Embrace mistakes and encourage self-awareness in everyone.
Nobody is perfect and capable of advertising emotional awareness and self-regulation all the time. However, we can hold ourselves accountable when we recognize the opportunity. One way to increase trust in a franchise network is by nurturing a culture that supports taking ownership and responsibility.
“I can only trust you if, when you make a mistake, you are willing to own it, apologize for it and make amends. I can only trust you if, when I make a mistake, I am allowed to own it, apologize for it, and make amends.”
Self-awareness allows us to recognize a mistake or our responsibility in a situation. This demonstrated personal responsibility is what leads to increased trust by others. Additional components of the anatomy of trust by Brene Brown can be found here.
Provide opportunities to grow.
We are constantly experiencing new situations which provide opportunities for us to grow, adapt and expand our thinking. In fact, experiencing new and/or difficult situations is the best way to learn. This begs the question, then, why do some people protect others from experiencing something new or difficult?
Protecting others from experiencing something new or difficult is called enabling. While it’s usually done without intending harm, the impact is negative and unhealthy. In fact, when we enable somebody, we’re suggesting a lack of trust towards them to experience and overcome the situation. In exchange, the person being enabled may consciously or subconsciously see the enabler as not trustworthy either. Enabling cultures and relationships promote a dependency upon each other which lacks and prevents trust.
Both Henry Cloud, Ph.D. and Brene Brown, Ph.D. discuss enabling in their books and blogs to help understand its connection to trusting relationships.
Overall, these three strategies to nurture trusting relationships can have a positive impact on an entire franchise network. They support personal growth, team connectedness, and network cohesiveness.
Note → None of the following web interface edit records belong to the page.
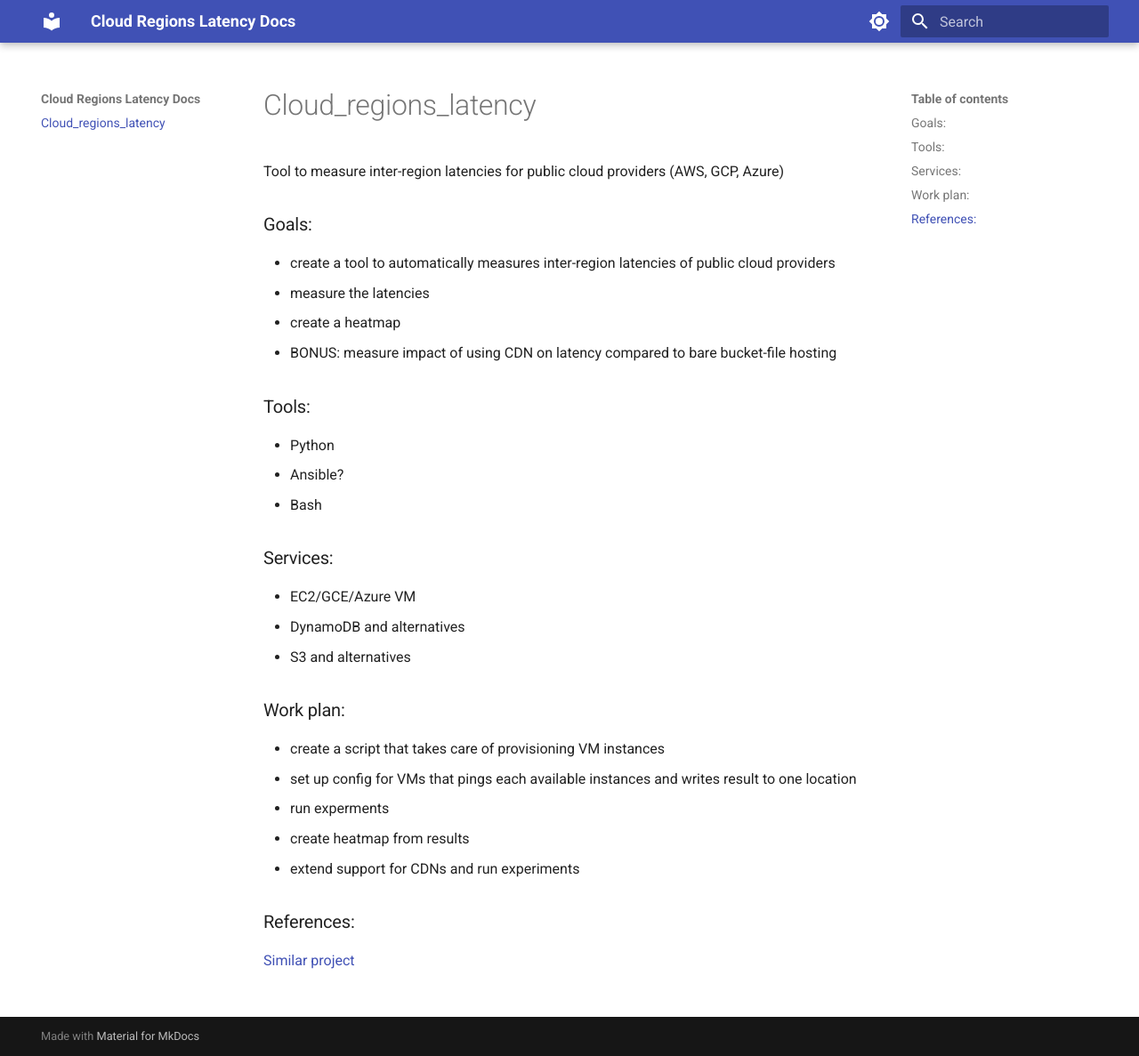
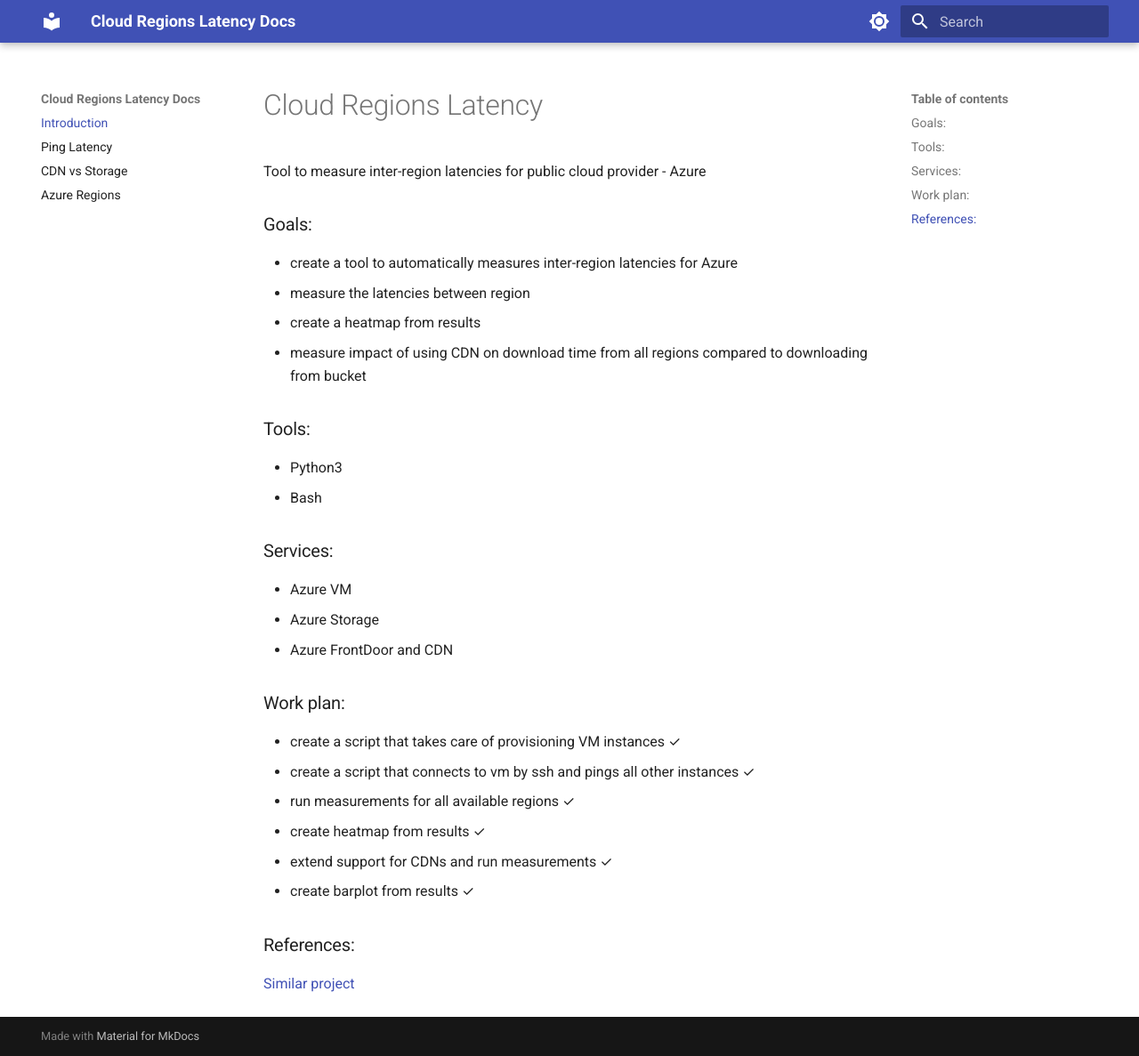
Before and after one commit to piotrkica/Cloud_regions_latency, an MkDocs documentation site: the page built from docs/index.md, in a window 1280 px wide and 1187 px high. Shown: the whole window at 89% size. Built offline with MkDocs 1.6.1 and Material for MkDocs 9.7.7, drawn with Linux system fonts in a browser that asks for light colours.

Commit message:
update documentation

```diff
--- a/docs/index.md
+++ b/docs/index.md
@@ -1,28 +1,28 @@
-# Cloud_regions_latency
-Tool to measure inter-region latencies for public cloud providers (AWS, GCP, Azure)
+# Cloud Regions Latency
+Tool to measure inter-region latencies for public cloud provider - Azure
 
 ### Goals:
-- create a tool to automatically measures inter-region latencies of public cloud providers
-- measure the latencies
-- create a heatmap
-- BONUS: measure impact of using CDN on latency compared to bare bucket-file hosting
+- create a tool to automatically measures inter-region latencies for Azure
+- measure the latencies between region
+- create a heatmap from results
+- measure impact of using CDN on download time from all regions compared to downloading from bucket
 
 ### Tools:
-- Python
-- Ansible?
+- Python3
 - Bash
 
 ### Services:
-- EC2/GCE/Azure VM
-- DynamoDB and alternatives
-- S3 and alternatives
+- Azure VM
+- Azure Storage
+- Azure FrontDoor and CDN
 
 ### Work plan:
-- create a script that takes care of provisioning VM instances
-- set up config for VMs that pings each available instances and writes result to one location
-- run experments
-- create heatmap from results
-- extend support for CDNs and run experiments
+- create a script that takes care of provisioning VM instances ✓
+- create a script that connects to vm by ssh and pings all other instances ✓
+- run measurements for all available regions ✓
+- create heatmap from results ✓
+- extend support for CDNs and run measurements ✓
+- create barplot from results ✓
 
 ### References:
 [Similar project](https://medium.com/@sachinkagarwal/public-cloud-inter-region-network-latency-as-heat-maps-134e22a5ff19)
--- a/mkdocs.yml
+++ b/mkdocs.yml
@@ -17,3 +17,9 @@
       toggle:
         icon: material/brightness-4
         name: Switch to light mode
+
+nav:
+  - Introduction: 'index.md'
+  - Ping Latency: 'ping_latency.md'
+  - CDN vs Storage: 'cdn_vs_storage.md'
+  - Azure Regions: 'azure_regions.md'
```
Also changed, not shown: docs/azure_regions.md (added, +30 -0 lines), docs/cdn_vs_storage.md (added, +9 -0 lines), docs/ping_latency.md (added, +1 -0 lines), docs/ping_results.png (added), docs/storage_vs_cdn.png (added).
In addition to the book recommendations in this blog, we recommend providing professional development to your team to increase self-awareness and personal growth which leads to trust. To learn about our training that incorporates business psychology, accountability, and preserving franchise relationships, contact us!